● **Your assignment**
The word "ffffff" may appear in some lines of the data; copy every such line.

(Web page edit records)
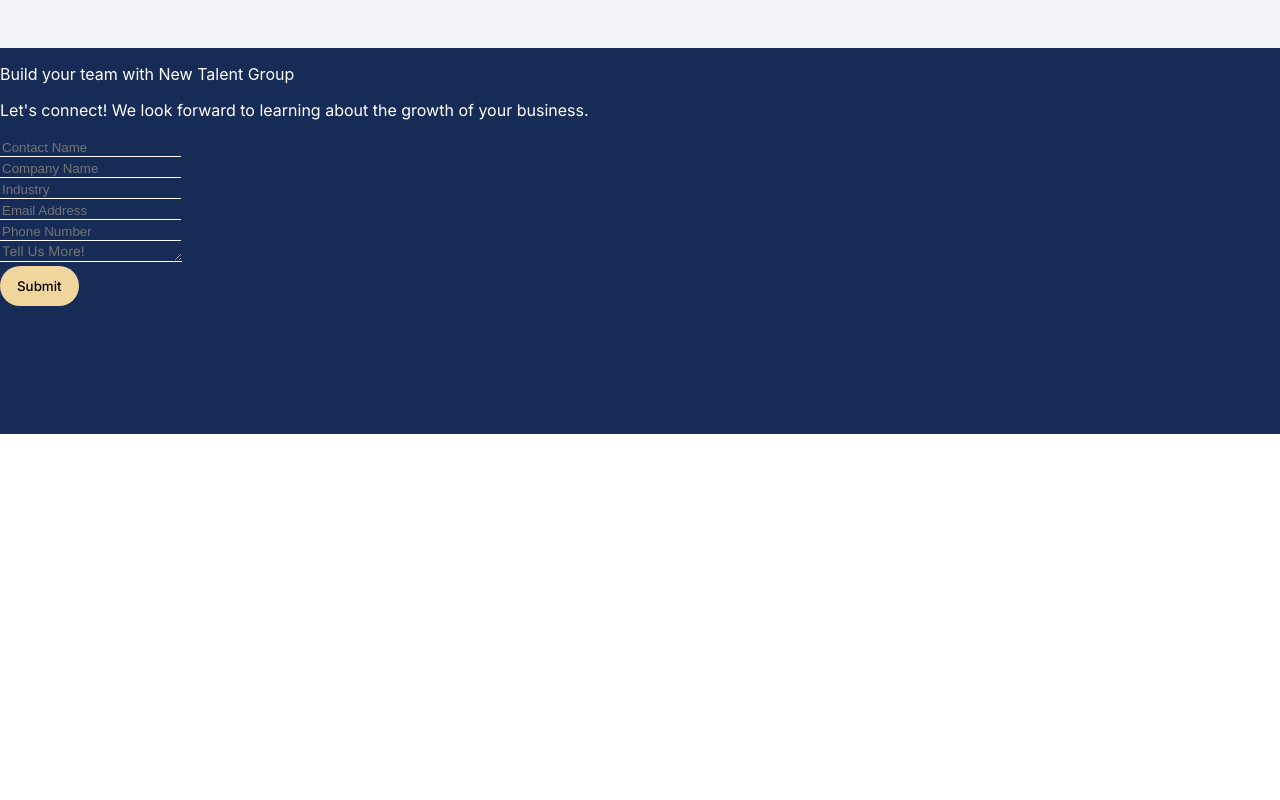
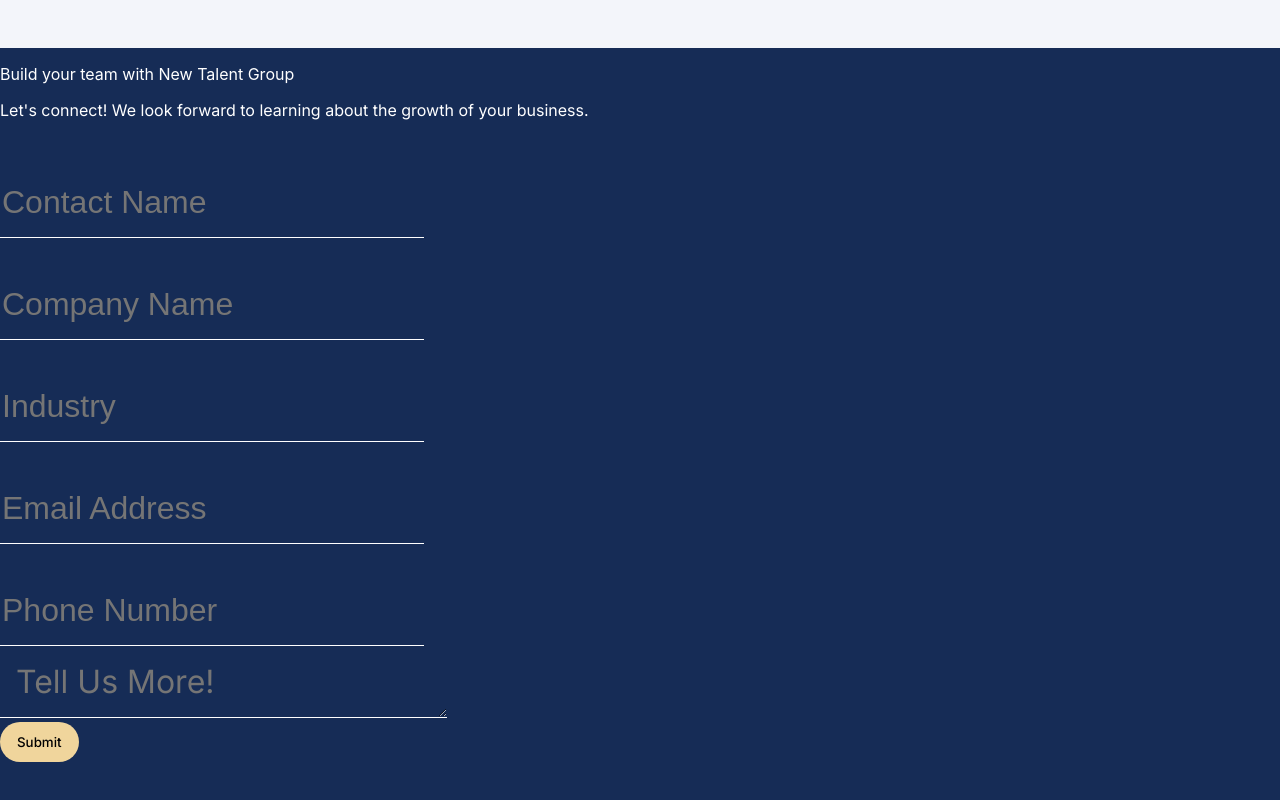
Before and after one commit to itosam/newtalentgroup, a React (Create React App) app: page / in a window 1280 px wide. Shown: the part 3044-3844 px from the top of the page. Before the commit the page ends 3478 px from the top, so only its background shows below. Built offline with nearby package versions, Linux system fonts and the light colour scheme; a web font is replaced by a local one.

Commit message:
updating contact section

```diff
--- a/src/index.css
+++ b/src/index.css
@@ -225,9 +225,6 @@
 }
 
 
-
-
-
 .infoteam {
   font-family: "Inter", san-serif;
   font-size: 3rem;
@@ -267,12 +264,6 @@
   padding-left: 5rem;
   float: right
 }
-/* Contact section */
-
-.contact {
-  background-color: #162c56;
-  color: #ffffff;
-}
 
 .hiresection {
   background-color: #F3F5FA;
@@ -282,24 +273,32 @@
   padding-top: 10rem;
 
 }
+/* Contact section */
 
+.contact {
+  background-color: #162c56;
+  color: #ffffff;
+}
 input {
 
     border : 0px solid #ffffff;
-
-    border-bottom-width : 1px;
+    border-bottom-width :1px;
 
     background-color : transparent;
+    font-size: 2rem;
+    padding-top: 3rem;
+    padding-bottom: 1rem;
+    text-align: left;
 
 }
 
 textarea {
       border : 0px solid #ffffff;
-
     border-bottom-width : 1px;
-
     background-color : transparent;
      font-family: "Inter", san-serif;
+     font-size: 2rem;
+     padding: 1rem;
 }
 
 p {
```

● **Completed task**
-  color: #ffffff;
+  color: #ffffff;
     border : 0px solid #ffffff;
       border : 0px solid #ffffff;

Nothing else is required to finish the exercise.